Her casts the computer as both the love object and the opposite sex from the male lead, Theodore (Joaquin Phoenix), so the homoeroticism of the earlier film disappears, but Jonze gives us something potentially much more interesting in its place: the computer, Samantha (voice of Scarlett Johansson), is very conscious about the implications of her lack of a human body, and “her” consciousness creates a consciousness throughout the film about the potentially arbitrary relationship between gender and embodiment. Very early in the film, as Theodore sets up his new (as-advertised) sentient operating system, he gets to choose between male and female. The binary is as hard-wired as the position within the binary is fluid.
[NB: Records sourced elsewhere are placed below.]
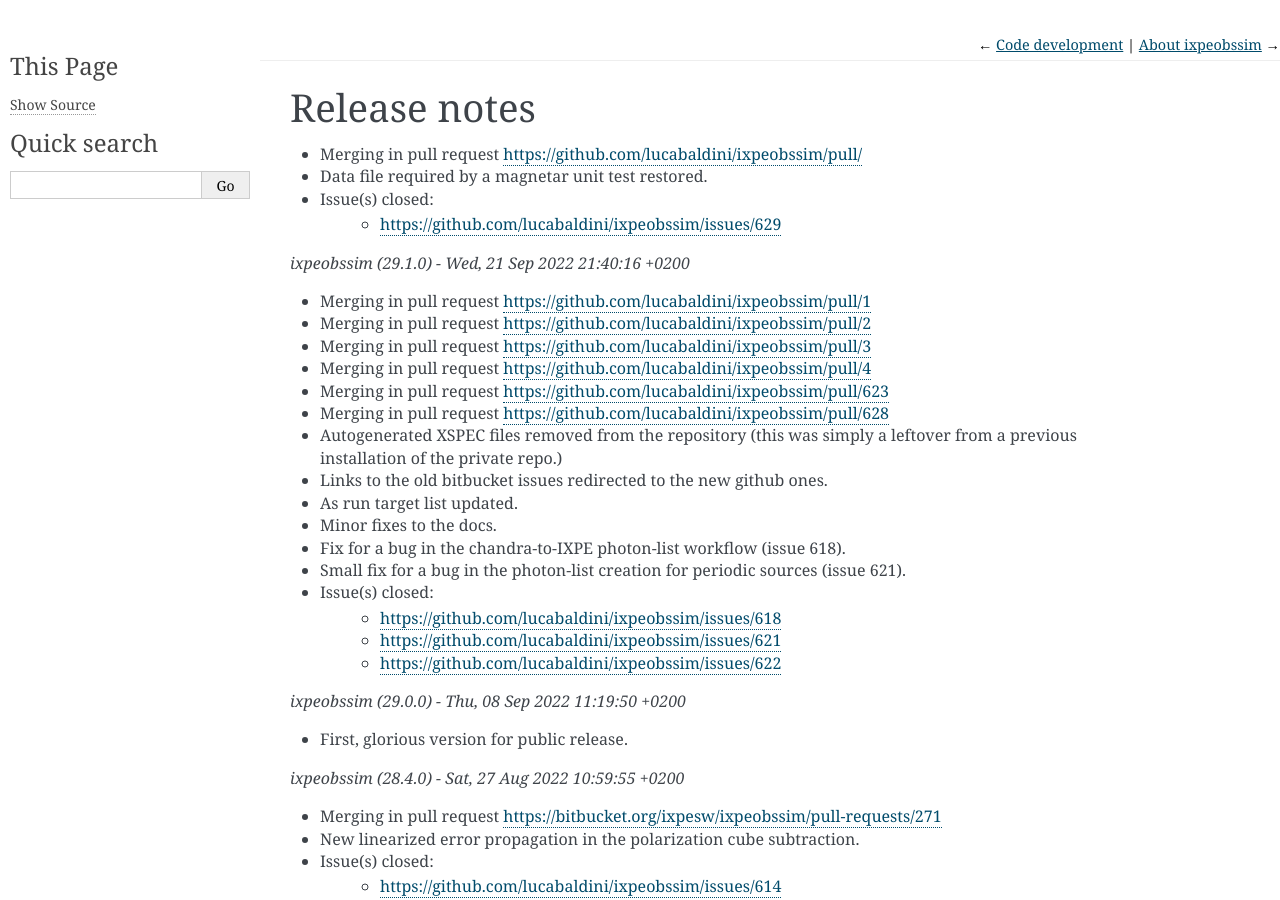
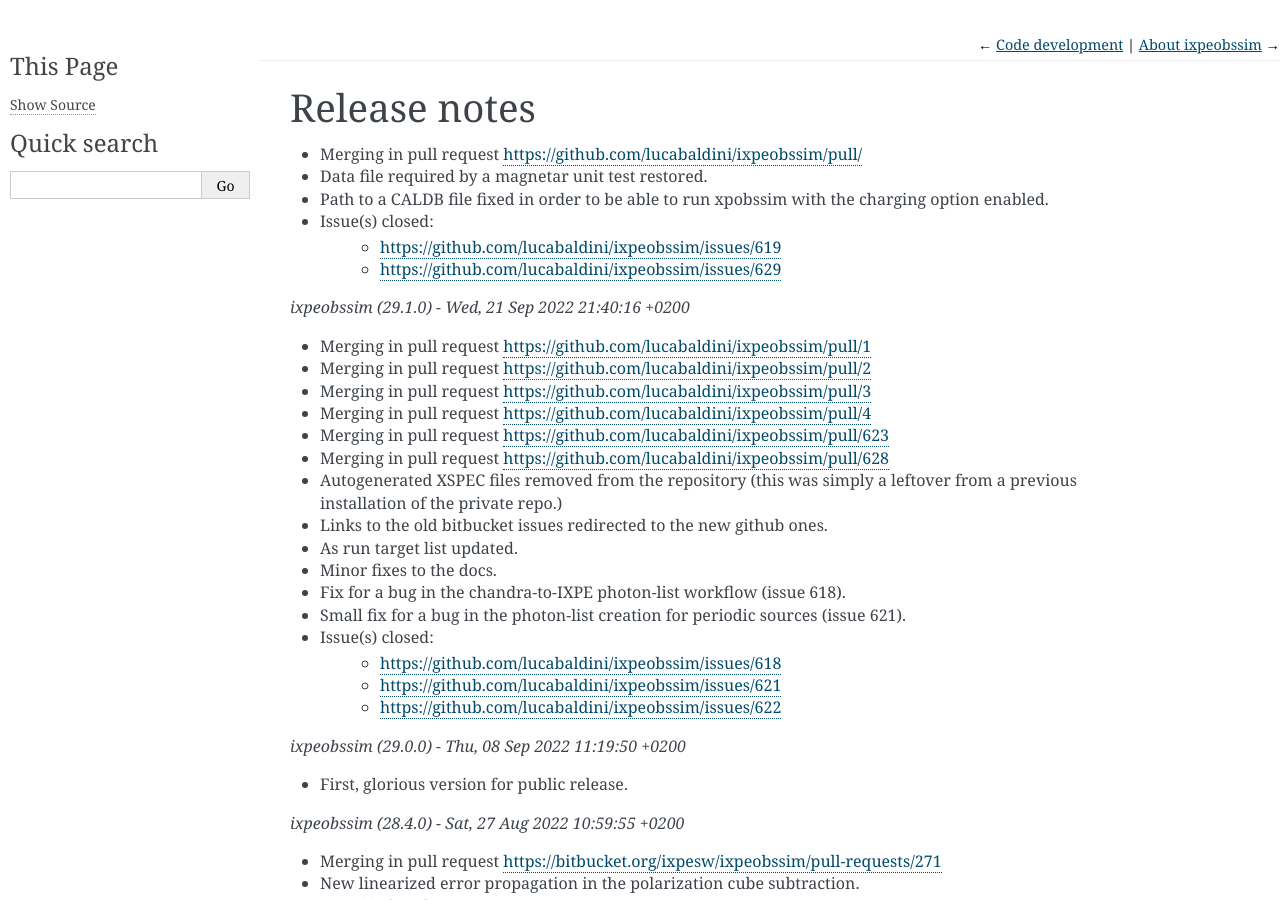
Before and after one commit to lucabaldini/ixpeobssim, a Sphinx documentation site: the page built from docs/release_notes.rst, in a window 1280 px wide and 900 px high. Built offline with Sphinx 7.4.7, drawn with Linux system fonts in a browser that asks for light colours; formulas are drawn with MathJax 3.

Commit message:
Updated release notes.

```diff
--- a/docs/release_notes.rst
+++ b/docs/release_notes.rst
@@ -4,9 +4,11 @@
 
 * Merging in pull request https://github.com/lucabaldini/ixpeobssim/pull/
 * Data file required by a magnetar unit test restored.
-* Issue(s) closed:
+* Path to a CALDB file fixed in order to be able to run xpobssim with
+  the charging option enabled.
+* Issue(s) closed:
+      * https://github.com/lucabaldini/ixpeobssim/issues/619
       * https://github.com/lucabaldini/ixpeobssim/issues/629
-
 
 
 *ixpeobssim (29.1.0) - Wed, 21 Sep 2022 21:40:16 +0200*
```
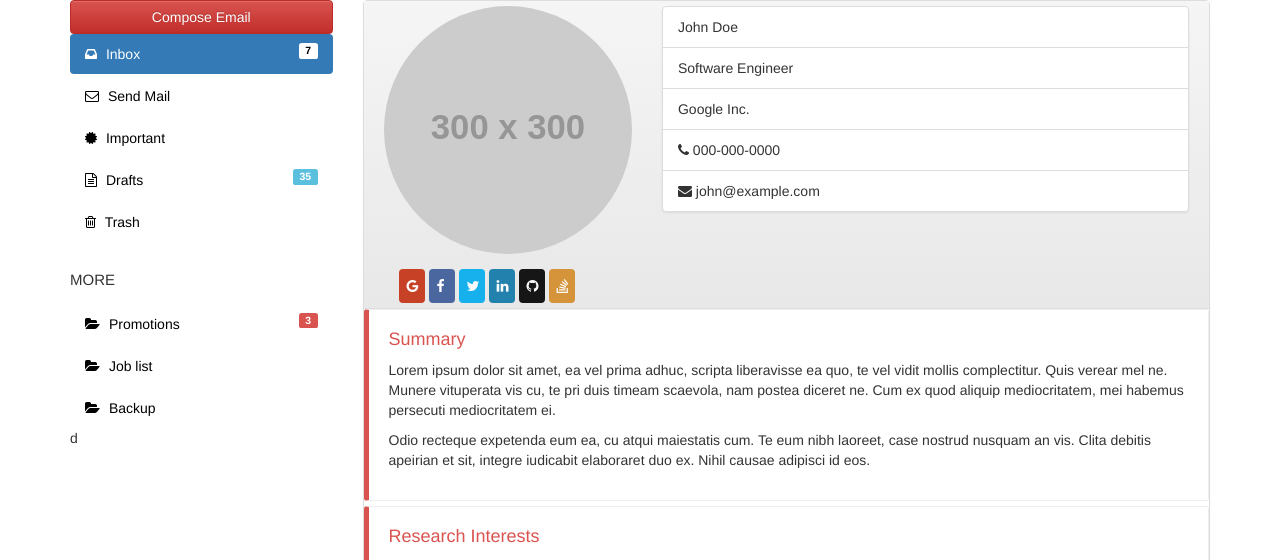
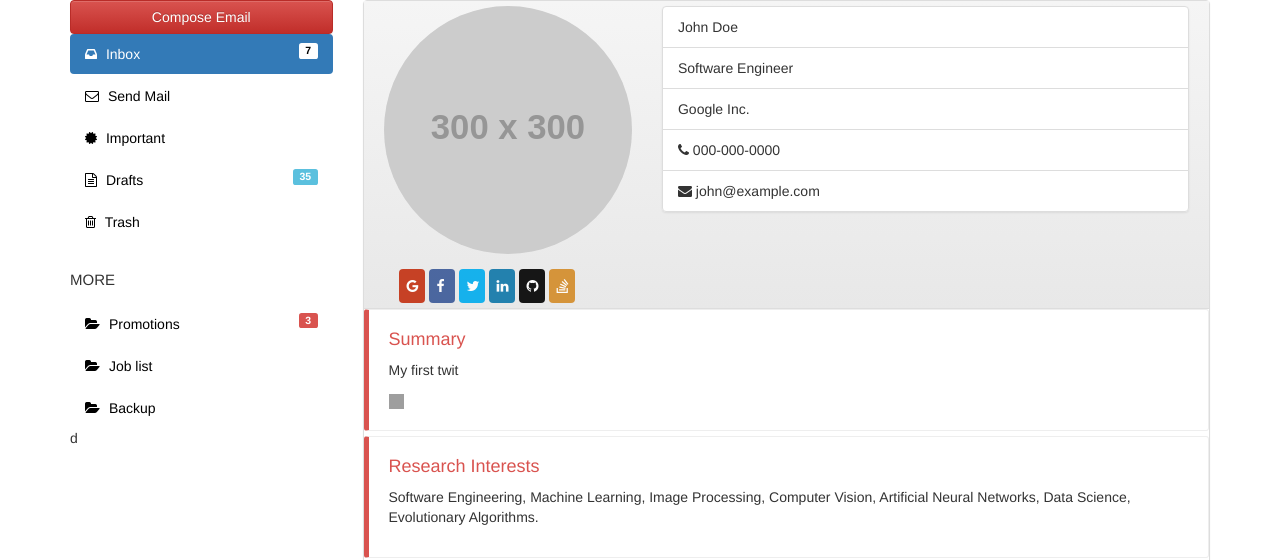
Before and after one commit to TarasLavrenyuk/TwitterAnalog, a Django app: page /like in a window 1280 px wide. Shown: the top 560 px of the page. Run offline with Django 3.2, Linux system fonts and the light colour scheme; grey boxes labelled with a size stand in for pictures from a placeholder-image service; some libraries are stand-ins or nearby versions; grey boxes are pictures that could not be loaded.

Commit message:
Try to add like

```diff
--- a/templates/profile.html
+++ b/templates/profile.html
@@ -117,15 +117,11 @@
                       </div>
                    </div>
                    <div class="bs-callout bs-callout-danger">
-                      <h4>Summary</h4>
-                      <p>
-                         Lorem ipsum dolor sit amet, ea vel prima adhuc, scripta liberavisse ea quo, te vel vidit mollis complectitur. Quis verear mel ne. Munere vituperata vis cu,
-                         te pri duis timeam scaevola, nam postea diceret ne. Cum ex quod aliquip mediocritatem, mei habemus persecuti mediocritatem ei.
-                      </p>
-                      <p>
-                         Odio recteque expetenda eum ea, cu atqui maiestatis cum. Te eum nibh laoreet, case nostrud nusquam an vis.
-                         Clita debitis apeirian et sit, integre iudicabit elaboraret duo ex. Nihil causae adipisci id eos.
-                      </p>
+                       <h4>Summary</h4>
+                       <p>
+                           My first twit
+                       </p>
+                       <a href="./like"><img src="{% static 'picture/like.png' %}" alt="Mountain View" style="width:15px;height:15px;"> </a>
                    </div>
                    <div class="bs-callout bs-callout-danger">
                       <h4>Research Interests</h4>
```
Also changed, not shown: templates/twit.html (added, +9 -0 lines).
This conception of fluidity, though not all-encompassing, leads the film to explore and challenge other aspects of human sexuality as seemingly “natural” as gender, sex, and opposite-sex desire, considering possibilities of polyamory as well as conceptions of interpersonal experience that break down individual subjectivity.


To carry this analysis further would go too far into the realm of spoilers, but briefly, the film ultimately aligns traditional human sexual identities with analog media and linear storytelling while it aligns post-human possibilities for identity (like Samantha) with digital media and its affinities for infinitude of detail (the ever-better resolution of Hi-Def) and the non-linear (the benefits of random-access as opposed to analog memory formats and linear linguistic syntax). This move isn’t intellectually revolutionary, although these ideas aren’t very mainstream either, so I don’t hesitate to say that Her is at least as subversive as its 80s predecessor, and it is really a lot better in other ways too (getting to that).

Thank you for continuing to read after the two previous dense paragraphs!!!

Sneaks Scarlett Johansson

Bottom line: Her doesn’t have much new ground to cover in terms of the basic issues it breaches with artificial intelligence, but it does enter some compelling territory with its thinking about gender and identity, which, if you think about it, any movie bold enough to call itself by the female pronoun (objective case, no less) really ought to do.


Other than its well-realized premise and great lead performers, the film’s most striking features are broadly its cinematography and score, specifically its color palette, depiction of Los Angeles, and selections from Arcade Fire’s most recent album Reflektor (the really good part of the album, i.e., the second half, side, record, whatever). The film’s Los Angeles is of an unspecified future in which the city’s public transportation system is somehow as regular a feature in upper middle-class existence as it is in New York; the skyline is beautiful, clean, and already full of buildings with green roofs; and every view is clean, sparkling, and friendly. This fantasy version of a place people sometimes unfairly call la-la land finds its complement in settings and costumes coordinated with post-production magic to create a stunning system of muted pastels and translucent primaries that lend almost every shot an aura of artificiality that is nonetheless gorgeous. In other words, Her‘s aesthetic matches Her, and the result is at times almost as mesmerizing as Theodore finds Samantha.


Arcade Fire’s oneiric tones underscore the film’s consciousness of its status as fantasy about fantasy, self-consciousness about self-consciousness. Thus Jonze continues on a postmodern trajectory begun in his early collaborations with Charlie Kaufman but in his own writing finds sensitivity and sympathy for his characters that were scarcer in those more sardonic works. I’m not sure that Her is his best movie ever or the best movie of the year, but it is definitely worth attention. The combination of sweet and smart is awfully endearing.